TASK STATEMENT >>
Could you say how many lines in the records include "changed"? Please give the number by itself.

□ □ □ □

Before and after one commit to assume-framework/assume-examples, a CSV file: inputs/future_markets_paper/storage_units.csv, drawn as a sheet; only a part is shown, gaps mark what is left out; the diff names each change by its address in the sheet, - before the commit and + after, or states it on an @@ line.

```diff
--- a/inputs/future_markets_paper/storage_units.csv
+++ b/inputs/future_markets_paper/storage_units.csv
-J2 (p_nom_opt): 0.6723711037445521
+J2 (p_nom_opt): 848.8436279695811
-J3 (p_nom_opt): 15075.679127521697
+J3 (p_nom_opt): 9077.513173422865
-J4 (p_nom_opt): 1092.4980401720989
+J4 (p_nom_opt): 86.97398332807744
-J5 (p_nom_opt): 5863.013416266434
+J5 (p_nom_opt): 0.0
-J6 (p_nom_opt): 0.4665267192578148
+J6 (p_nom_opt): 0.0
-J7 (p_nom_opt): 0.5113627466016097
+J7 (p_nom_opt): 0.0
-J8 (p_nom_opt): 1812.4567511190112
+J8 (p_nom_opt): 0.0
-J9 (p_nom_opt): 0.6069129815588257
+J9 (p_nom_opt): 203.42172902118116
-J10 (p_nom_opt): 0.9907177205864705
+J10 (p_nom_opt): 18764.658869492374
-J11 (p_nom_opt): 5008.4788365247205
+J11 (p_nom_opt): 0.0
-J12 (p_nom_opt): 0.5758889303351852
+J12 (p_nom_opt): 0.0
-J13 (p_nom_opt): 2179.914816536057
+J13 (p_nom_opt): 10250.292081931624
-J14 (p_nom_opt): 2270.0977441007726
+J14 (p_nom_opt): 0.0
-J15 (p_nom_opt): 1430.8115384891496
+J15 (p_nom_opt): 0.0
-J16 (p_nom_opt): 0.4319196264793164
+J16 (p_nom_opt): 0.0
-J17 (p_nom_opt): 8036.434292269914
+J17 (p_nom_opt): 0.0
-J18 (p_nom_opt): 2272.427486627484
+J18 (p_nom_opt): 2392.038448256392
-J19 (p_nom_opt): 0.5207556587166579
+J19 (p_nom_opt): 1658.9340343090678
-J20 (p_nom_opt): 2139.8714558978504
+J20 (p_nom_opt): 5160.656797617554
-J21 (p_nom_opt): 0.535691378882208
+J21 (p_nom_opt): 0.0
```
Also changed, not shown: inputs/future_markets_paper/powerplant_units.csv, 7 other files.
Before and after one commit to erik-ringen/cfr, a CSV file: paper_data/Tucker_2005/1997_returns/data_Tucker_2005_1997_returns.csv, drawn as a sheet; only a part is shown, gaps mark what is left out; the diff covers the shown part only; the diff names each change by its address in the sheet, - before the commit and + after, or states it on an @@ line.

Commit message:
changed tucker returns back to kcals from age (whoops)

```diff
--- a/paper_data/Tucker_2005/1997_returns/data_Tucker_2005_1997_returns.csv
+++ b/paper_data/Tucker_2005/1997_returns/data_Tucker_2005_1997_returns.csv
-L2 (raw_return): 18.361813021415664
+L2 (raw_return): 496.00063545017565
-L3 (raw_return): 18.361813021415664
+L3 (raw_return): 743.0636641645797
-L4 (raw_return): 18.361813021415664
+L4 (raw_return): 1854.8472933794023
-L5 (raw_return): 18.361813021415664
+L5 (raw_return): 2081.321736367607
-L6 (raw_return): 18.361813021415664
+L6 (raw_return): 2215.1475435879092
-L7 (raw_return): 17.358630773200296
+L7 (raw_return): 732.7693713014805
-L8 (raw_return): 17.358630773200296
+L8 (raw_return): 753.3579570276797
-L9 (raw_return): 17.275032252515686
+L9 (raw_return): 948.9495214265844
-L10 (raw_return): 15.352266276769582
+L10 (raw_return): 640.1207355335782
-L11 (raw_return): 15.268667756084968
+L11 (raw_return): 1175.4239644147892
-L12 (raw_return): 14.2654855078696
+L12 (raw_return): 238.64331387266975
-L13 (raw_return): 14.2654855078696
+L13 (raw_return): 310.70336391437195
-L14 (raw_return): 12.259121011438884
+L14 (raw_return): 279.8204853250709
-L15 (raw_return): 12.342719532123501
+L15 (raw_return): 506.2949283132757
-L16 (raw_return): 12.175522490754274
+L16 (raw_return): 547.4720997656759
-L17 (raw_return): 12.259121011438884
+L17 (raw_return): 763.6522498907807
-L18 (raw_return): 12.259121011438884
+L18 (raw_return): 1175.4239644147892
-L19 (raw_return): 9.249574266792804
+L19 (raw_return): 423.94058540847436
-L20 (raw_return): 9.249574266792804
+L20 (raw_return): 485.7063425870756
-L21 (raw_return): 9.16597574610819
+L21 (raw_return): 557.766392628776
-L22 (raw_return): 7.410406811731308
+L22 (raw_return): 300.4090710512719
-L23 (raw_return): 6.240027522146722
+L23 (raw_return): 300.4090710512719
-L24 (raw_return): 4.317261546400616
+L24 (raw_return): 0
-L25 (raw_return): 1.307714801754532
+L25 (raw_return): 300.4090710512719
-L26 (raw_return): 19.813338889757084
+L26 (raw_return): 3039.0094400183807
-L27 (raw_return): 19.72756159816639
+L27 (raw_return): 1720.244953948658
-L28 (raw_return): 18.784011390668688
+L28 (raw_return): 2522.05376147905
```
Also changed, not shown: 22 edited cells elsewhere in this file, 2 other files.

□ □ □ □

EXERCISE OUTPUT >>
3